Here's why to expect Beck in the big leagues sooner than later

March 25th, 2024

SCOTTSDALE, Ariz. -- Rockies officials who are asked about outfielder Jordan Beck, MLB Pipeline’s No. 81 prospect, speak with the care that comes with trying not to build lofty expectations.

But before the words comes the real answer -- a smile.

Hitting coach Hensley Meulens extended his reaction to a chuckle.

“He’s very confident in himself and his abilities -- that’s a big plus when you’re in your first big league camp and trying to show off your skills,” Meulens said. “And he works, too. When he comes to the cage, he knows exactly what to do. But the most important thing is he competes at a high level -- it doesn't matter who's pitching or who it’s against. That doesn't bother him.”

The reaction suggests that if there is an opening in the Rockies’ starting lineup (there isn’t one), they would be open to doing what they did last year with Brenton Doyle and Nolan Jones -- letting Beck display his talent in the Majors.

The Rockies have noted Beck’s mature offensive approach and have kept playing him in Cactus League games despite moving him to Minor League camp on March 12. The club keeps smiling with the hits -- like the go-ahead single in Friday’s 3-2 victory against the Rangers. Beck is hitting .370 with two doubles and a triple in Spring Training.

Before Sunday’s 7-3 victory over the White Sox, it was the Rockies’ turn to make Beck smile. They presented him with the Abby Greer Award, which goes annually to the team’s Spring Training MVP (player development emphasis).

Beck, 22, drafted 38th overall in the 2022 MLB Draft out of the University of Tennessee, batted a combined .271 with 25 home runs, 20 stolen bases and 91 RBIs between time at High-A Spokane (76 games) and Double-A Hartford (50 games) last season -- his first full year as a professional.

“In a really good baseball conference, the SEC, he has been exposed to a collegiate big game,” Rockies manager Bud Black said. “He feels comfortable in the clubhouse. He’s not overly confident. He knows his place. He’s not awed by it and he’s respectful.”

Listed at 6-foot-3 and 225 pounds, Beck excites the Rockies with a power-speed combination. After pushing to Double-A and dealing with late-season fatigue, Beck struck out 71 times in 50 games. But Beck has learned from it all.

Friday’s winning hit off the Rangers’ Jack Leiter -- whom Beck faced against Vanderbilt -- came after strikeouts on his first three at-bats.

“You’re gonna have tough days at the plate, and it started as one of those,” Beck said. “I just stayed confident in myself, but I could get to the pitch.”

Beck, who is likely to begin the Minor League season at Triple-A Albuquerque, turned heads even though he didn’t hit a Cactus League home run this spring.

“That’s something that’s a large part of my game,” Beck said. “Those homers will come. They [didn’t] come in Spring Training yet, but they will come.”

Beck then smiled. The Rockies are smiling with him.

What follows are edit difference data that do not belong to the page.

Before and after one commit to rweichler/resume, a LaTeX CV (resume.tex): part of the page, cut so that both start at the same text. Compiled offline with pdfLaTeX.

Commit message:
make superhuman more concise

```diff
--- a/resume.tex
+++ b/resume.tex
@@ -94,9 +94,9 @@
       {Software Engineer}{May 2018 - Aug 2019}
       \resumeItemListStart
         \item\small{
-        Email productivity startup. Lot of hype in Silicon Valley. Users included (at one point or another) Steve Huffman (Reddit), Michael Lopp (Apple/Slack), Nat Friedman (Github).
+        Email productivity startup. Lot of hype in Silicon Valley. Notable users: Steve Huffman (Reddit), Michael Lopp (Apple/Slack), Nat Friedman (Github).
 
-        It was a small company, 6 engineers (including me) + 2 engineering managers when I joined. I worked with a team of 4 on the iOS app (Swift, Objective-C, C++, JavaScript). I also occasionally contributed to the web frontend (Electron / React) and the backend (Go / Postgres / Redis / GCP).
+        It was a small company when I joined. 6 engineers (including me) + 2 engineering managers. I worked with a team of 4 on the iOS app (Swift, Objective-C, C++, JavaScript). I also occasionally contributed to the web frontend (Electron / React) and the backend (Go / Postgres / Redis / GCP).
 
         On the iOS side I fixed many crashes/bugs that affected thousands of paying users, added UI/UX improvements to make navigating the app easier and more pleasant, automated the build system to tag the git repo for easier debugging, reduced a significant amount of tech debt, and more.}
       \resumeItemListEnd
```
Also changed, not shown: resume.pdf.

• Catcher cut down two runners on stolen-base attempts on Sunday to increase his spring total to five. The regular defense has two players with Gold Glove Awards in their careers (Brenton Doyle and Brendan Rodgers) and several other finalists. Díaz’s throwing is an underappreciated part of the Rockies’ potential defense.

“Last year he had a good year throwing the ball, doing his part to thwart the running game,” Black said. “If given a chance from the pitching, he’s going to throw guys out because he’s got great throwing mechanics, good footwork and a strong arm. The accuracy piece is there, too."

• Lefty , the No. 3 starter, rebounded from giving up eight runs in 2 1/3 innings to the Mariners in his previous start by holding the White Sox to one run and four hits in five innings. He walked two and was not happy with a fifth-inning leadoff walk on four pitches to the aggressive Rafael Ortega, but it didn’t hurt him.

“You’re not going to take every result, good or bad, at Spring Training at face value, but you obviously want to have success,” said Gomber, who threw 76 pitches and feels his stamina is regular-season ready.

• A couple good sequences from Triple-A depth players: utility man powered his third spring homer, a three-run blast in the seventh, and right-handed reliever brushed aside a ninth-inning leadoff walk and struck out the next three hitters. Minor League camp player Trevor Boone also homered.